Adventures in Grit: A Washington State of Mind

Fourteen years ago this month I packed all of my belongings into a 9-passenger conversion van and moved across the country from Minneapolis-St Paul, MN to Seattle, WA. This is the furthest distance I’ve ever moved and one of my last one-vehicle moves. It was also a little more adventurous of a drive than the more-than-I-can-remember-to-count road trips I’ve taken across the country.

Along the way my sister and I decided to listen to a book on tape (yes, an actual tape) and Dean Koontz’s Intensity certainly provided interesting ambiance while we slowly drove past hundreds of deer along the lonely Montana highway at dusk. There was a memorable bathroom break that we nervously laughed our way through and it’s the only time I’ve ever been glad to see a gun rack on someone’s truck--knowing that they would make sure the deer they hit wouldn’t have to suffer for much longer. We couldn’t miss an opportunity to drive through Glacier National Park (Happy 100th birthday National Park Service!), so the full van made the trek up Going-to-the-Sun road to reach Logan Pass at an elevation of 6,646 feet.

The adventures after arriving in Seattle have been interesting too. I’ve had some amazing and challenging experiences working alongside disadvantaged and resilient humans:

  • AmeriCorps volunteer managing the crisis line at a Domestic Violence shelter
  • working with adolescent girls in a residential treatment facility
  • street outreach for homeless individuals experiencing severe mental illness
  • harm reduction / housing-first for homeless chronic alcoholics
  • managing a housing program at a Community Mental Health agency

I’ve had some exploits in education as well, on a bumpy 10-year plan for finishing my Bachelor’s degree and then going back for my Masters in Public Health at the University of Washington’s Executive Program while simultaneously working two jobs.

And I’ve spent a lot of time finding outdoor adventures across WA state. Hiking, camping, and boating my way around the mountains, forests, beaches, ocean, lakes, rivers and streams. It wasn’t until recently, on a trip for Koné Consulting, that I spent any time exploring the city of Spokane on the Eastern side of WA state. I’ve driven through Spokane quite a few times en route to get somewhere else. Once, with my sister (yes, her again) I told her I would drive from Seattle to Spokane and she could drive from Spokane to Coeur d’Alene, ID; so ignorant of that side of that state that I didn’t realize my drive would be four hours and hers would be 35 minutes.

There are some similarities between Spokane and Sioux Falls, SD - where I spent the first 18 years and 2 months of my life, and at the time I couldn’t move away from fast enough.
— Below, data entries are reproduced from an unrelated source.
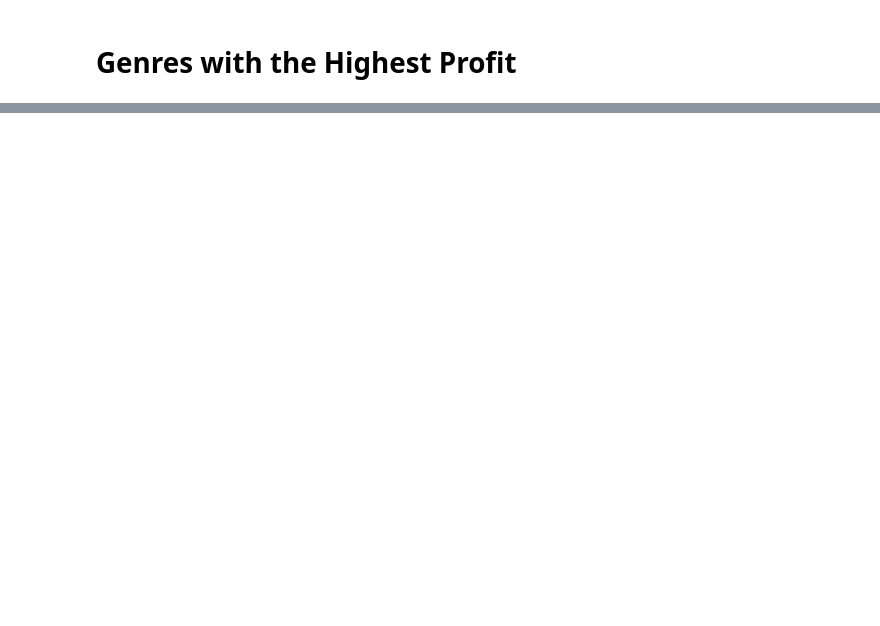
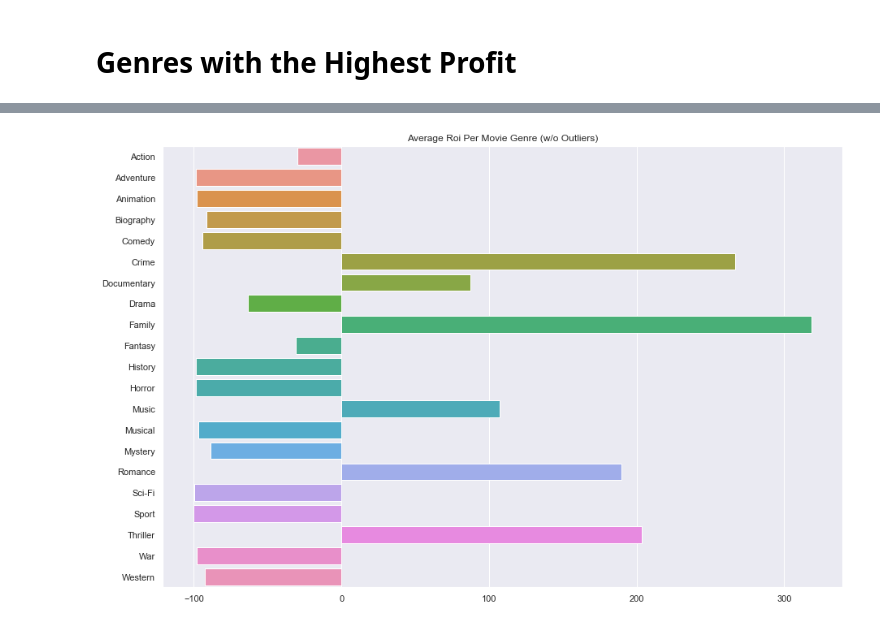
Before and after one commit to davidlebruce/movie_industry_project, a Jupyter notebook: david_practice_visualizations.ipynb, the cells around one changed output, grey strips where cells are left out. Saved outputs shown, nothing was run; the diff lists cells and outputs as text; code cells hidden in the pictures; blank space fills up the shorter version.

```diff
--- a/david_practice_visualizations.ipynb
+++ b/david_practice_visualizations.ipynb
@@ -138,0 +253,10 @@ KeyError: 'Requested level (Action) does not match index name (None)'
+# %%
+roi_df = df.loc[(df['Roi'] > lower_bound) & (df['Roi'] < upper_bound)]
+# %%
+avg_roi_per_genre = [roi_df['Roi'].iloc[num].mean() for num in list(range(-22,-1))]
+# %%
+sns_plot3 = sns.barplot(x=avg_roi_per_genre, y=l_o_genres).set_title('Average Roi Per Movie Genre (w/o Outliers)')
+fig = sns_plot3.get_figure()
+fig.savefig("Average Roi Per Movie Genre.png")
+# %% [output]
+[figure, added]
```
Also changed, not shown: parts of 48 cells of this notebook, 1 other file.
When I tell people I’m from Sioux Falls, they say the same thing I said about Spokane – “Oh, I know where that is… I’ve driven through”. Both cities are located on Interstate 90 (the longest transportation artery in the country) and have rivers and falls cascading through their downtown corridors that the cities are respectively named after. They also share humid continental climates (aka insufferable) defined by large seasonal temperature differences - hot and humid summers and cold and snowy winters. After doing some further research, I learned they also have similar costs-of-living and demographics, with 87% of the population being White.

Having stated all of those logistical similarities, it is mostly the feel of these cities that piqued my interest. They feel gritty, both because of being dry and dusty this time of year, but also because there is a sense of courage and resolve. In addition to observing this through the giant slip-and-slide created out of construction materials in order to survive the 95-degree heat, I also sensed this… mostly through my taste buds. Through eating THE most memorable burger (with shitake marmalade, foie gras aioli and Oregon White Cheddar) from a Chef whose short figure packs a major punch on the plate like a tenacious pioneer woman leading the way to what’s good. And through drinking one of the tastiest cocktails (bourbon, aperol, ginger liqueur, apple bitters, soda with a gran marnier float) which transported me to where no cocktail has gone before. These two restaurants are clearly and boldly determined to offer something elevated and yet simultaneously comforting.

I can’t speak to the courage and resolve of Spokane without mentioning the professionals and providers I encountered through my work in assessing the Behavioral Health system in WA state. These are passionate and dedicated individuals, who much like my social worker sister, who still lives in Sioux Falls, are working hard every day to provide the best possible services to those most in need with the limited resources that are available. You all, and your grit, have my respect.